“Nothing is as pure and simple“
“This is the one and only early allergen product to use! It is simple (one packet, once a day), gradual (allergens introduced one at a time and increased slowly over time), safe (follows established NIH and American Association of Pediatrics guidelines), and affordable (about a dollar a day to protect your loved one).
The problem with other products is that they introduce the allergens too late or they put it in another food - how many times has your infant finished an entire meal, which would leave some of the allergen dose behind - or they do not follow guidelines and/or incorporate sugars and other non-beneficial ingredients.
Search no more. We loved our experience with Ready, Set, Food! and have turned many friends into happy customers too!”
“Staff is very supportive“
"I highly recommend using Ready, Set, Food for early food introduction. My 4 year old is severely allergic to peanuts and eggs (outgrew dairy) so this was the perfect product for us with our second child. We started using this at 4 months and he is now 9 months and doing great. Also the staff is very supportive and prompt at answering any questions. We will definitely use again should we have any more children in the future."
“Really appreciated the clarity of the labeling“
“My baby's pediatrician said it was okay for her to start solids at 4 months, and I knew how important early allergy introduction was, but that baby was just not ready to eat! She's a late bloomer who is just now starting to accept solids at 7 months. I was so grateful to find a product that can be mixed with milk instead of having to wait until the baby could eat solid foods and potentially miss the window to prevent allergies.
I also really appreciated the clarity of the labeling and the step-by-step allergen introduction it lays out. If a kid does have a reaction to a new food, it's so important to be able to let the ER know what it was. I found this product to be a lot clearer than some others I looked at, and it introduces things one at a time instead of a bunch of ingredients all at once.”

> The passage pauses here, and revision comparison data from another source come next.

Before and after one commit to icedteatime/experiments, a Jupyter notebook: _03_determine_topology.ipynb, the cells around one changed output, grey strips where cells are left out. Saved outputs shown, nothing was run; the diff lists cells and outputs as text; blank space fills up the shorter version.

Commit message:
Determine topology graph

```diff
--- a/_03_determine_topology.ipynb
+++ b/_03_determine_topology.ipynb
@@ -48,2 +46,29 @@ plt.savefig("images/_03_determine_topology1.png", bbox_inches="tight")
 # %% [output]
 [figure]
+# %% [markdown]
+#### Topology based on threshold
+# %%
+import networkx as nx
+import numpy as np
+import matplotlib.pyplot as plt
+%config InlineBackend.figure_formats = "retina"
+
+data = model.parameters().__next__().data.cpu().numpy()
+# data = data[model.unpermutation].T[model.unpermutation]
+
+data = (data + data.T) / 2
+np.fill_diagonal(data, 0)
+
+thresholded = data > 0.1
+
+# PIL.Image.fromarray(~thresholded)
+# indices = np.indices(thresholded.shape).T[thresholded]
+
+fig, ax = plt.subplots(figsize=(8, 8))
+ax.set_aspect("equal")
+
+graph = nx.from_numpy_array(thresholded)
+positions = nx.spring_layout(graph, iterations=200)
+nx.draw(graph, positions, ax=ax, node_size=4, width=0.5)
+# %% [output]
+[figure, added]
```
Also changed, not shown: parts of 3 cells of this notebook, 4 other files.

“The safest way for me to learn my son had an egg allergy“
“My son was 5 months, 2 weeks old and on day 5 of the intro pack, he had a very immediate allergic reaction. While this was really scary as a parent, it was actually the safest way for me to learn my son had an egg allergy. Ready, Set, Food! shares when and how much of each allergen is introduced, which allowed me to have all the info I needed for my son’s doctor when I took him in to get checked out. Learning that he had only had the equivalent of 1/250th of an egg made me grateful for their slow introduction, instead of him having a full bite of eggs if I did this myself at home. This feels like the weirdest endorsement, knowing I tried a product that caused an allergic reaction in my son, but there’s no safer, gentler way to learn your baby has a food allergy then giving Ready, Set, Food! a shot.”
Do I need to consult my pediatrician before starting Ready, Set, Food!?

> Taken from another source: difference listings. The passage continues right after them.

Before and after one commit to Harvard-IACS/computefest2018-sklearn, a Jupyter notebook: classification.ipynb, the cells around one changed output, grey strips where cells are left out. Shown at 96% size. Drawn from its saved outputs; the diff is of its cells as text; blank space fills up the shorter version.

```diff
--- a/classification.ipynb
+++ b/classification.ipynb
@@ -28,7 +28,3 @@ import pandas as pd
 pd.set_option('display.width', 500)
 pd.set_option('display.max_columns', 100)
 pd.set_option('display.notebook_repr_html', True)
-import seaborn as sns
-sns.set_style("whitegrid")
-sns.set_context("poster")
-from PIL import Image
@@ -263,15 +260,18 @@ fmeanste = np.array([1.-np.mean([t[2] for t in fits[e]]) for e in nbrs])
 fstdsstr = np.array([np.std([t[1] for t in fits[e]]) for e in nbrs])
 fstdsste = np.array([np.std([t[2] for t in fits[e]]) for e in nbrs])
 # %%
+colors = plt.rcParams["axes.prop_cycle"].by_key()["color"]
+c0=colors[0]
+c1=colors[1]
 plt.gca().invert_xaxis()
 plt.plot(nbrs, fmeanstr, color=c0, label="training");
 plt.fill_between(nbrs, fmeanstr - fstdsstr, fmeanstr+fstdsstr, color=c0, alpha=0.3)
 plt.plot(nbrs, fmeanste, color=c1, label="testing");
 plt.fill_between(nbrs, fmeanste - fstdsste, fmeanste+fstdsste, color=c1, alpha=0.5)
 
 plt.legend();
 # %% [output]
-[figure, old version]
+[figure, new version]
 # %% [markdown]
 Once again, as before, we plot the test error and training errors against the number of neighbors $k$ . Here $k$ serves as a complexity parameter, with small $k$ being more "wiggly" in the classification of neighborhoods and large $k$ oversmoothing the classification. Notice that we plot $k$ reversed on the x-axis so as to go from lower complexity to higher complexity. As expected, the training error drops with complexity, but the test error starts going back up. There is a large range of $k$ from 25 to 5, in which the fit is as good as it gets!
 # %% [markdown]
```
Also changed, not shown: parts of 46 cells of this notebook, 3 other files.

Based on the latest guidelines from the AAP, early allergen introduction is recommended for all babies with no need for prior screening from or consultation with a physician -- with the exception of babies with severe eczema. It is recommended that parents, specifically of infants with severe eczema, consult with their pediatrician first before starting early allergen introduction.
What are common symptoms of an allergic reaction?
In babies and young children, hives and vomiting are the most common symptoms of a food allergic reaction. Other mild to moderate symptoms include swelling of the face, lips, and eyes. Symptoms of an allergic reaction usually occur seconds to minutes after someone eats a food that they are allergic to, and almost always occur within 2 hours.
What does a severe allergic reaction look like?
When the symptoms of a food allergic reaction are severe, and involve more than one organ system, the reaction is classified as anaphylaxis. And anaphylaxis can be life-threatening.
Symptoms of a severe food allergic reaction can include:
- Difficulty breathing
- Noisy breathing
- Swelling of the tongue
- Swelling or tightness of the throat
- Difficulty swallowing
- Persistent coughing
- Change in voice or cry/difficulty vocalizing
- Fainting /collapse
- Pale appearance
- Feeling floppy (infants and young children only)